[Data supplied]
-.-.-

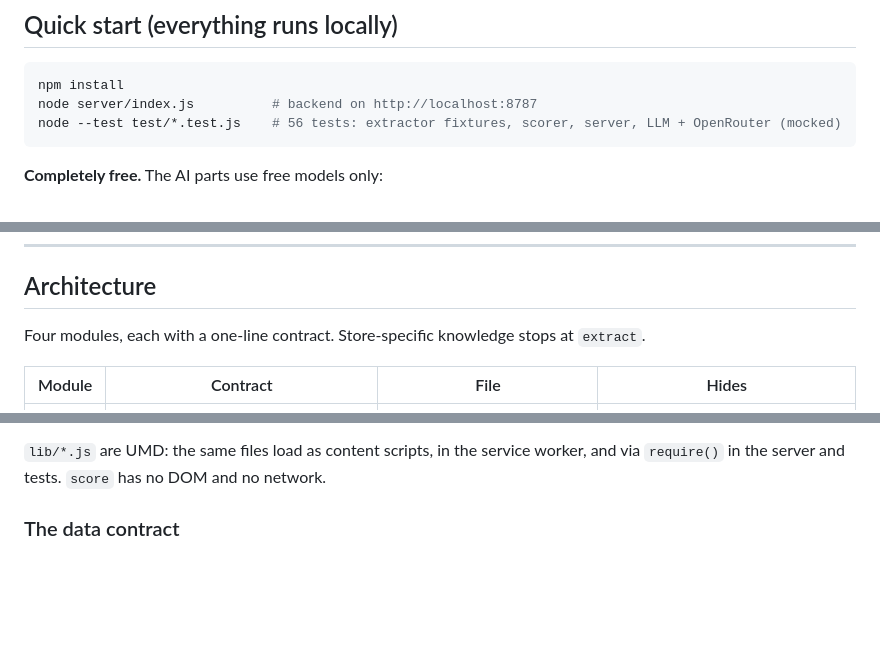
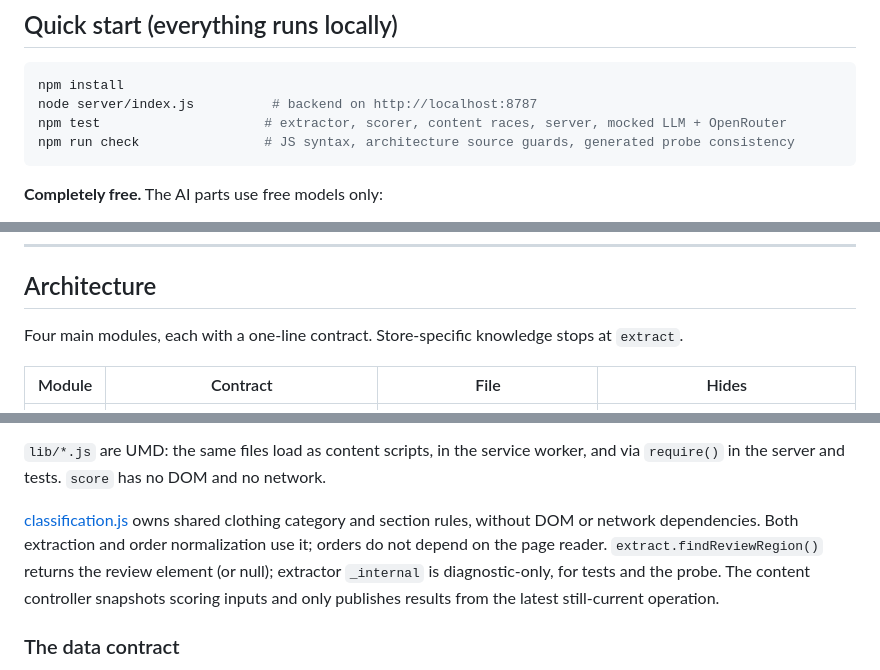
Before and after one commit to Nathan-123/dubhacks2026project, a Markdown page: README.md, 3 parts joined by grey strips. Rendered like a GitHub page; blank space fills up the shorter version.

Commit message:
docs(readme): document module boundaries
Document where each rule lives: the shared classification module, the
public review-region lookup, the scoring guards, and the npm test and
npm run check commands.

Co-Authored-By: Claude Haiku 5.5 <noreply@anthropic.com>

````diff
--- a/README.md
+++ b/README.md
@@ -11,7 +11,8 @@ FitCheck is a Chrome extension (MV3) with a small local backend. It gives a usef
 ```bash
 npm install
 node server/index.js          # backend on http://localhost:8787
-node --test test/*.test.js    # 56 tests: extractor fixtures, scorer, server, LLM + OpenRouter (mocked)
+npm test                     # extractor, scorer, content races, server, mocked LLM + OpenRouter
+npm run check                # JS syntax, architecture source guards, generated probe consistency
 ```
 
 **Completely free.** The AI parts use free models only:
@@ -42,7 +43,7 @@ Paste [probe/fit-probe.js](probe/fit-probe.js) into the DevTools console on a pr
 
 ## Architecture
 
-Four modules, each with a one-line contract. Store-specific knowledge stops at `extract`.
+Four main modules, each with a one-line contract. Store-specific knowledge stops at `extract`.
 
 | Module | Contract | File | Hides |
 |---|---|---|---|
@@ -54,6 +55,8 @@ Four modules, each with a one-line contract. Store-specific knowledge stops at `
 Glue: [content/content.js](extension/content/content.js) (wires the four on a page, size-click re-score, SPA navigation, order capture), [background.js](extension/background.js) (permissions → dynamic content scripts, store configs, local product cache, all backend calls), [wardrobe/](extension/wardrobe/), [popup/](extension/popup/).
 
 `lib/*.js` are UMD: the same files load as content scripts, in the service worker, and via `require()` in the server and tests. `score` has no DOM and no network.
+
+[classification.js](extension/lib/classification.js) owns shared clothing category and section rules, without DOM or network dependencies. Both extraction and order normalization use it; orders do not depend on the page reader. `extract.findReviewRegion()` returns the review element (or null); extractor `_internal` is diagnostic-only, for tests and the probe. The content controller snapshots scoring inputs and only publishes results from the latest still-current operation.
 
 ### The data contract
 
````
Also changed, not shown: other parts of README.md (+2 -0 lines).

-.-.-

[Task description] Lines holding the string "knowledge" in the records: how many are there? Give only the number.

[Response] 3